It’s been an odd General Election so far here in the UK. Called unexpectedly the process meant hastily assembled manifestos and a feeling that whatever any of the parties said, Brexit was the real elephant in the room. If not a room actually in the elephant. At times its been difficult to decide who is the least capable- the party leaders or the people interviewing them. The rest of the media in its usual manner is either excessively pro one side or the other or else determined to reduce the entire thing to humourous memes and gimmicky records. Which is really going to put the serious issues across don’t you think? Anyone who thinks this election in particular is about having a laugh needs to wake up quick. Having winced at the Andrew Neill interviews and noting that only Jeremy Paxman got a word in during the Jeremy Paxman interviews, tonight we arrived at what last time was the best live interview scenario Question Time. Instead of journalists with bigger agendas than the politicians, we had the general public asking Theresa May and Jeremy Corbyn things. Not together though. And finally it proved to be Jeremy Corbyn’s moment. If Ed Miliband’s stumble from the giant question mark platform was the symbolic moment you knew he’d lost, Corbyn’s eloquent, at times impassioned performance tonight is the sort of thing that sways floating voters. In the current weird political climate would you bet against a victory?

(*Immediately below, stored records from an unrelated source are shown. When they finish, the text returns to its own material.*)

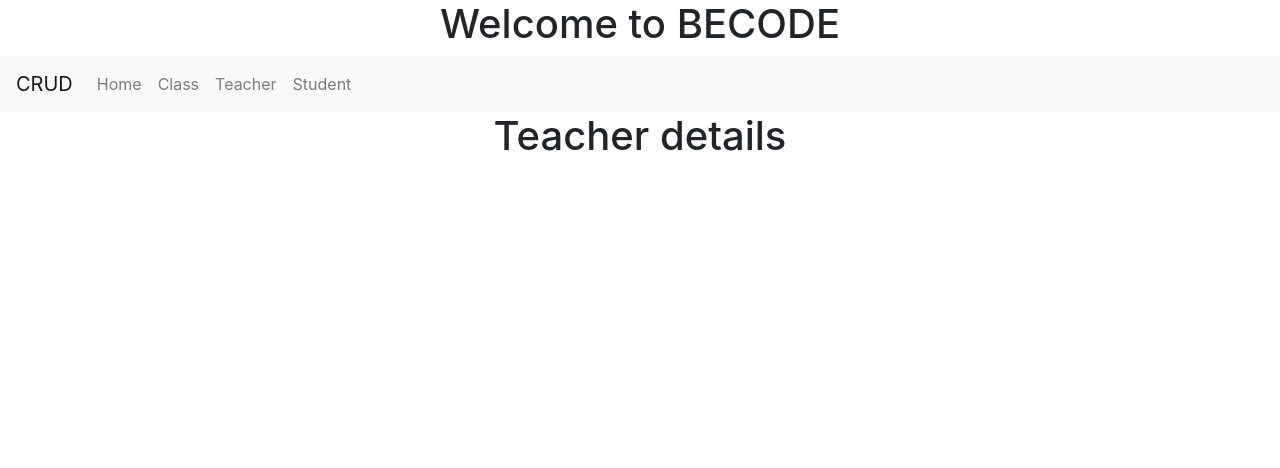
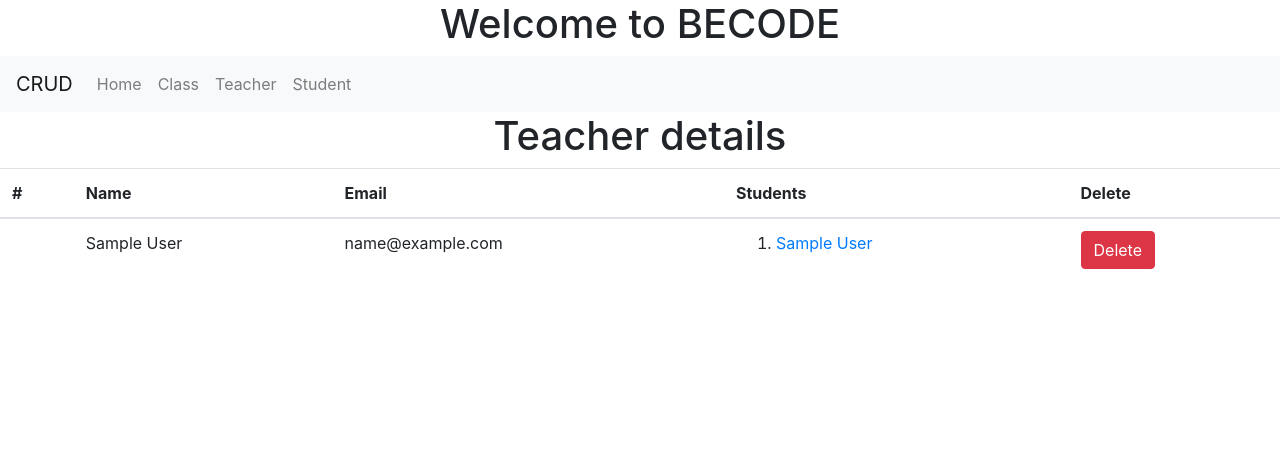
Before and after one commit to YuriFra/CRUD, a PHP site: page /index.php?page=teacher&id=1 in a window 1280 px wide. Shown: the top 468 px of the page. Run offline with PHP 8.4, Linux system fonts and the light colour scheme; tables that the repository leaves empty hold one stand-in row (values such as "Sample post"); a stand-in replaces the project's code that opens the database connection; some libraries are stand-ins or nearby versions.

Commit message:
added links + detail

```diff
--- a/Controller/TeacherDetailController.php
+++ b/Controller/TeacherDetailController.php
@@ -6,11 +6,30 @@
     //render function with both $_GET and $_POST vars available if it would be needed.
     public function render(array $GET, array $POST)
     {
-        //this is just example code, you can remove the line below
-
-
-        //you should not echo anything inside your controller - only assign vars here
-        // then the view will actually display them.
+        if (isset($_POST['action']) && $_POST['action'] === 'delete') {
+            Teacher::delete(DatabaseLoader::openConnection(), (int)$_POST['id']);
+        } else {
+            $loader = new DatabaseLoader();
+            $teachers = $loader->getTeachers();
+            $classes = $loader->getClasses();
+            foreach ($classes as $class) {
+                if ($class->getTeacherId() === (int)$_GET['id']) {
+                    $classId = $class->getId();
+                }
+            }
+            $teacher = $teachers[(int)$_GET['id']];
+            $studentList = '';
+            if (isset($classId)) {
+                $students = $classes[$classId]->getClassStudents(DatabaseLoader::openConnection());
+                if (!empty($students[0]['firstName'])) {
+                    $studentList = "<ol>";
+                    foreach ($students as $student) {
+                        $studentList.= "<li><a href='?page=student&id={$student['studentId']}'>{$student['firstName']} {$student['lastName']}</a></li>";
+                    }
+                    $studentList.= "</ol>";
+                }
+            }
+        }
 
         //load the view
         require 'View/teacher_detail.php';
--- a/Model/ClassGroup.php
+++ b/Model/ClassGroup.php
@@ -74,4 +74,14 @@
         $q->bindValue('id', $id);
         $q->execute();
     }
+
+    public function getClassStudents(Pdo $pdo)
+    {
+        $q = $pdo->prepare('SELECT student.firstName, student.lastName, student.id as studentId FROM class
+        LEFT JOIN student on class.id = student.class_id
+        WHERE class.id = :id');
+        $q->bindValue('id', $this->getId());
+        $q->execute();
+        return $q->fetchAll();
+    }
 }
--- a/View/teacher.php
+++ b/View/teacher.php
@@ -20,7 +20,7 @@
                 /** @var Teacher $teacher */
                 echo "<tr>
                 <th scope='row'></th>
-                <td>{$teacher->getFullName()}</td>
+                <td><a href='?page=teacher&id={$teacher->getId()}'>{$teacher->getFullName()}</a></td>
                 <td>{$teacher->getAddress()}</td>
                 <td>
                    <form method='post'>
--- a/View/teacher_detail.php
+++ b/View/teacher_detail.php
@@ -1,7 +1,36 @@
 <?php require 'includes/header.php'?>
     <section>
         <h1 class="text-center">Teacher details</h1>
-
+        <table class="table">
+            <thead>
+            <tr>
+                <th scope="col">#</th>
+                <th scope="col">Name</th>
+                <th scope="col">Email</th>
+                <th scope="col">Students</th>
+                <th scope="col">Delete</th>
+            </tr>
+            </thead>
+            <tbody>
+            <?php
+            if (isset($teacher)) {
+                /** @var Teacher $teacher */
+                echo "<tr>
+                <th scope='row'></th>
+                <td>{$teacher->getFullName()}</td>
+                <td>{$teacher->getEmail()}</td>
+                <td>{$studentList}</td>
+                <td>
+                   <form method='post'>
+                      <input type='hidden' name='action' value='delete'>
+                      <input type='hidden' name='id' value='{$teacher->getId()}'>
+                      <button type='submit' class='btn btn-danger'>Delete</button>
+                   </form>
+                </td>
+            </tr>";
+            } ?>
+            </tbody>
+        </table>
 
     </section>
 <?php require 'includes/footer.php'?>
```
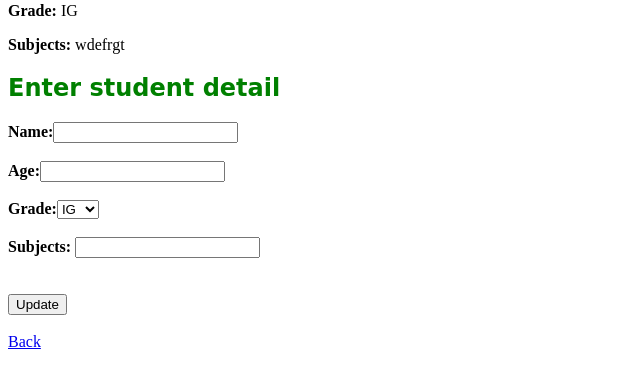
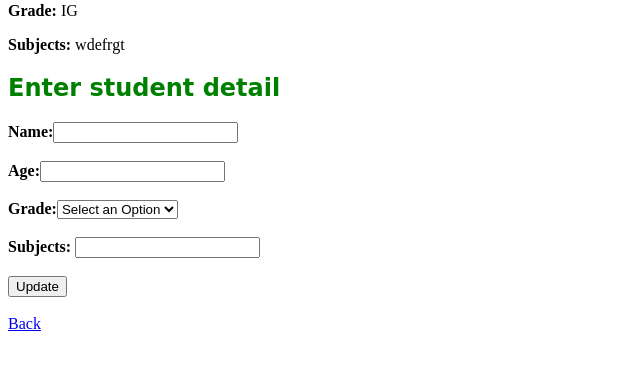
Before and after one commit to sanjanamathi18/student_management_web, a Flask app: page /update_student/1 in a window 1280 px wide. Shown: the part 168-556 px from the top of the page, without its empty margins (0-640 px from the left). Run offline with Flask 3, Linux system fonts and the light colour scheme; data comes from the database, SQL or seed files in the repository; both versions use the stored data as it was after the commit.

Commit message:
changed dropdown form

```diff
--- a/templates/add_student.html
+++ b/templates/add_student.html
@@ -18,7 +18,8 @@
       <strong>Age:</strong><input type="number" id="age" name="age" required />
       <br />
       <br />
-      <strong>Grade:</strong><select name="grade" id="grade">
+      <strong>Grade:</strong><select name="grade" id="grade" required>
+        <option value="">Select an Option</option>
         <option value="IG">IG</option>
         <option value="G">G</option>
         <option value="VG">VG</option>
--- a/templates/update_student.html
+++ b/templates/update_student.html
@@ -34,17 +34,18 @@
       <strong>Age:</strong><input type="number" id="age" name="age" required />
       <br />
       <br />
-      <strong>Grade:</strong><select name="grade" id="grade">
+      <strong>Grade:</strong><select name="grade" id="grade" required>
+        <option value="">Select an Option</option>
         <option value="IG">IG</option>
         <option value="G">G</option>
         <option value="VG">VG</option>
       </select>
       <br />
       <br />
-      <strong>Subjects:</strong> <input type="text" id="subjects" name="subjects" required /><br />
+      <strong>Subjects:</strong> <input type="text" id="subjects" name="subjects" required />
       <br />
       <br />
-      <button type="submit" onclick="return confirm('Student details updated successfully.')">Update</button>
+      <button type="submit">Update</button>
     </form>
   </body>
   <br />
```
Also changed, not shown: students.db.
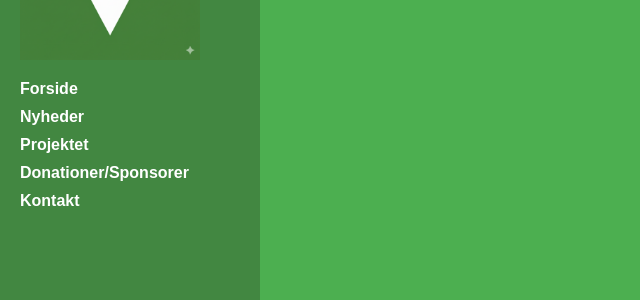
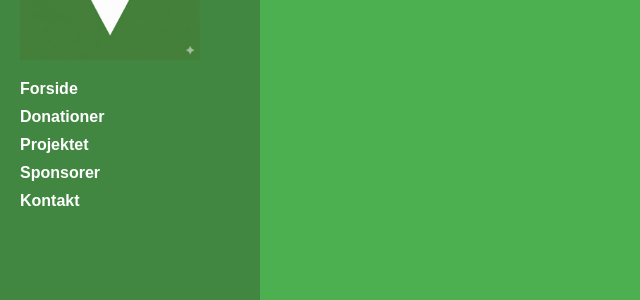
Before and after one commit to msj33/khif-tribune, a Jekyll site: the page built from projektet.md, in a window 1280 px wide. Shown: the part 140-440 px from the top of the page, without its empty margins (0-640 px from the left). Built offline with Jekyll 4.4.1, drawn with Linux system fonts in a browser that asks for light colours.

```diff
--- a/_includes/menu.html
+++ b/_includes/menu.html
@@ -1,5 +1,10 @@
-<a href="/index.html">Forside</a>
-<a href="/nyheder.html">Nyheder</a>
-<a href="/projektet.html">Projektet</a>
-<a href="/donationer.html">Donationer/Sponsorer</a>
-<a href="/kontakt.html">Kontakt</a>
+<nav>
+  <!-- Forside linker direkte til roden af sitet -->
+  <a href="{{ site.baseurl }}/">Forside</a>
+
+  <!-- Andre sider -->
+  <a href="{{ site.baseurl }}/donationer.html">Donationer</a>
+  <a href="{{ site.baseurl }}/projekt.html">Projektet</a>
+  <a href="{{ site.baseurl }}/sponsorer.html">Sponsorer</a>
+  <a href="{{ site.baseurl }}/kontakt.html">Kontakt</a>
+</nav>
```
Also changed, not shown: index.md (+6 -2 lines).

Detail is a quality often lacking from television debates. Sure, the leaders have endless statistics to hand to prove this or that but it is rare to see a party leader who appears to have a genuine feel for what the country is really like. Not the graphs and percentages, but examples we can identify with. Superficially he is already ahead anyway because he always comes over in this sort of thing better than Theresa May does. She seems ill at ease when faced with awkward questions and displays little empathy for those asking them. Corbyn on the other hand is ready to engage with the questions, even though he does know when to avoid something too controversial that he can already envisage as a headline tomorrow.
I’ve had issues with the Labour manifesto however costed it is. I felt it was more aspirational than realistic, a manifesto a flush government might pull out to spend some of it’s assembled monies. Yet listening to Corbyn explain some of its knottier points- and do so without an inane interruption even 10 seconds- makes it all seem a lot more sensible. His key argument seems to be that we have to approach some of the big problems with a different method because though he didn’t actually say this austerity has not worked. Again it may have statistically worked but what does that mean to any of us still enduring cuts? Nothing. To actually hear a party leader talking about investing in the economy (the missing Yin to austerity’s Yang) was a refreshing change from Ed Miliband’s vote losing decision to just carry on the cuts.
Corbyn’s vision seems to go beyond the cuts and even beyond Brexit towards reshaping the way we look at elderly care, student life, industry and so on. Its barely been mentioned in the mainstream coverage that Labour want to expand our industrial base something which both parties have allowed to contract for decades. He talked too of negotiating on Brexit, of coming to a new trade agreement- this is so removed from the Tories’ inflexible soundbite driven approach of looking tough. He condemned Donald Trump in clear terms, again a contrast to Theresa May’s fudge on the subject. He also explained properly how his party’s investments would be funded and rebuffed some rather frighteningly warmongering members of the public who seemed to want the government to start launching nuclear weapons all over the place something that is not even a Tory policy. Theresa May has said that we have to decide who we would trust with Brexit and based on both their performances tonight I would rather Corbyn went in there than she did. Yes, I know neither of them would be leading the detailed negotiations btw.
I still do have that nagging doubt that a program such as Labour’s could easily spiral out of control – and why won’t they scrap HS2?- but experience shows that almost any party manifesto is a risk and in the end we are being asked to take that risk. The manifesto’s most outre element of renationalising several industries was strangely barely referred to though there are suggestions this may not be a wholesale return to the British Rail slam door trains and mouldy pies.
The political climate in the UK may be changing but the response to the Tories’ `Dementia Tax` shows how a large number voters are unwilling to go along with something that means them forking out more. Labour are gambling on a host of policies that mean there will be more tax and yet when it comes down to it I think it probably is a gamble worth taking. If that sounds grudging then bear in mind till tonight I had more or less decided not to vote which would have been the first time ever I’d abstained in any election I was eligible for. So, with reservations but buoyed by the feeling that on balance more would benefit than lose out I am ready to get in that wobbly wooden booth next Thursday and put my pencil cross next to Labour. And if you’re a UK voter and have been having similar doubts and missed the programme then I’d urge you to watch tonight’s Question Time on the iPlayer without prejudice and see what you think. You might be surprised.